**Your goal:** What lines of the data include the string "column"? Copy them all.

━━━━━━

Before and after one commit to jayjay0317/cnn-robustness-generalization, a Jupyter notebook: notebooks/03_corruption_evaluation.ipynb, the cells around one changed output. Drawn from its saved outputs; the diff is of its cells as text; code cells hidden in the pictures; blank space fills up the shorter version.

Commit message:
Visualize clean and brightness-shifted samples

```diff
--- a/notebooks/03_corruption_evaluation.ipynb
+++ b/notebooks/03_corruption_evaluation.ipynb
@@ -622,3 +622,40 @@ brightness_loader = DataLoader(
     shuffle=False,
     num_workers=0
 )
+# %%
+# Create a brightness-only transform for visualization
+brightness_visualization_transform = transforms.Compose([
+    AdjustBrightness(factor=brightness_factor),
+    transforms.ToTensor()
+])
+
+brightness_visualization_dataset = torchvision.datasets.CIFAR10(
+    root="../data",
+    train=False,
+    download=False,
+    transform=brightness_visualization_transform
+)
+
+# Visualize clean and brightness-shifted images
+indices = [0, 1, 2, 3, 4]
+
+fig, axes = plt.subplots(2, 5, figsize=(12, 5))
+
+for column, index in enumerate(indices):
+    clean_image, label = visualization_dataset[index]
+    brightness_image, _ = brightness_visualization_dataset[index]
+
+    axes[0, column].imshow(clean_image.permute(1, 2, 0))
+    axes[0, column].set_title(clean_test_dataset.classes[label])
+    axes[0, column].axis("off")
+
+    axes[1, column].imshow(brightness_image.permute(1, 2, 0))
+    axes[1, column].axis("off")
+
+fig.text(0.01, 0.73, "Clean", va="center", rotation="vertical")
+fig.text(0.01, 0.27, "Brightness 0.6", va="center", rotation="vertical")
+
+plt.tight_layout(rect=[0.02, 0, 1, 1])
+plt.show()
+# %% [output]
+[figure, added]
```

━━━━━━

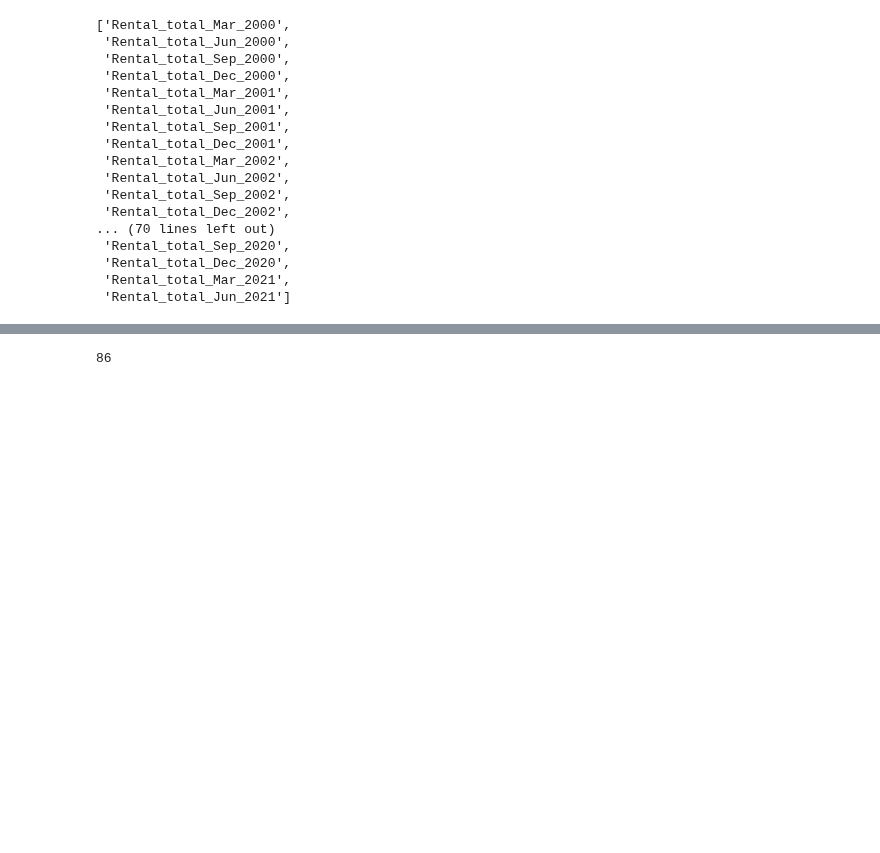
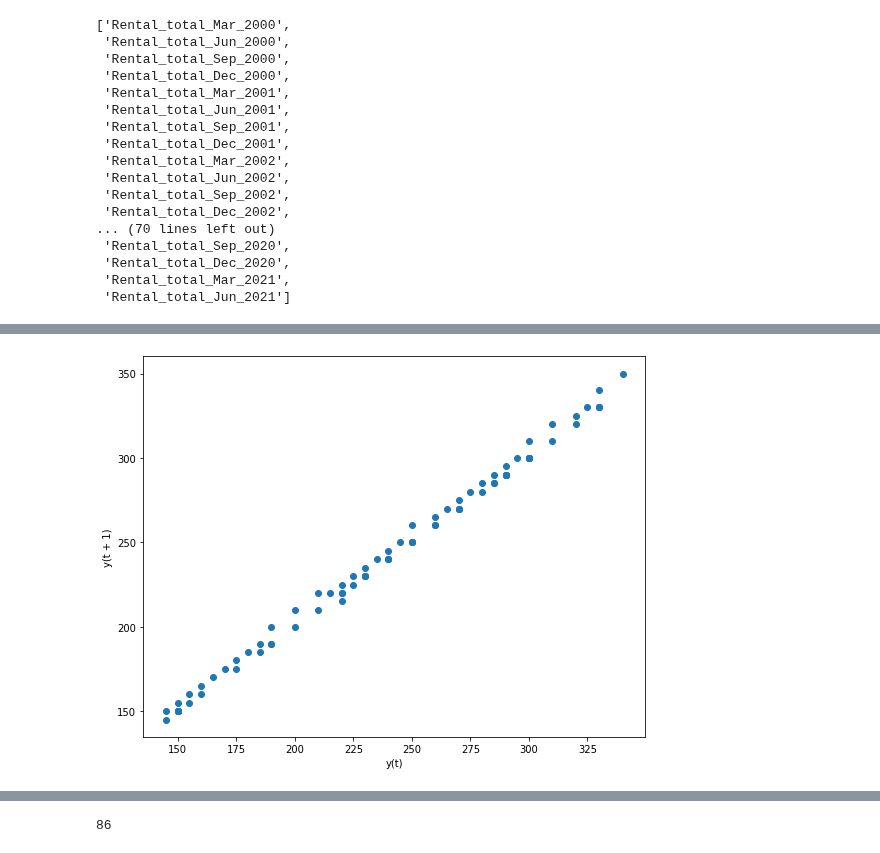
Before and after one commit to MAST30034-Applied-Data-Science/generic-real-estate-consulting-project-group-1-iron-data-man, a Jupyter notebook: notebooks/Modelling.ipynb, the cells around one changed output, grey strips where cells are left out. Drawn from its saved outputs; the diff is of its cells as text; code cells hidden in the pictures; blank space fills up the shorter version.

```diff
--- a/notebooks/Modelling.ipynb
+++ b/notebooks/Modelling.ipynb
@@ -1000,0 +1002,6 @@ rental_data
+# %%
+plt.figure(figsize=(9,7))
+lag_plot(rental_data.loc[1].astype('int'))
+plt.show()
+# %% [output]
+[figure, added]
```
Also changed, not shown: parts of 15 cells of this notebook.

━━━━━━

**Response to this task:**
+for column, index in enumerate(indices):
+    axes[0, column].imshow(clean_image.permute(1, 2, 0))
+    axes[0, column].set_title(clean_test_dataset.classes[label])
+    axes[0, column].axis("off")
+    axes[1, column].imshow(brightness_image.permute(1, 2, 0))
+    axes[1, column].axis("off")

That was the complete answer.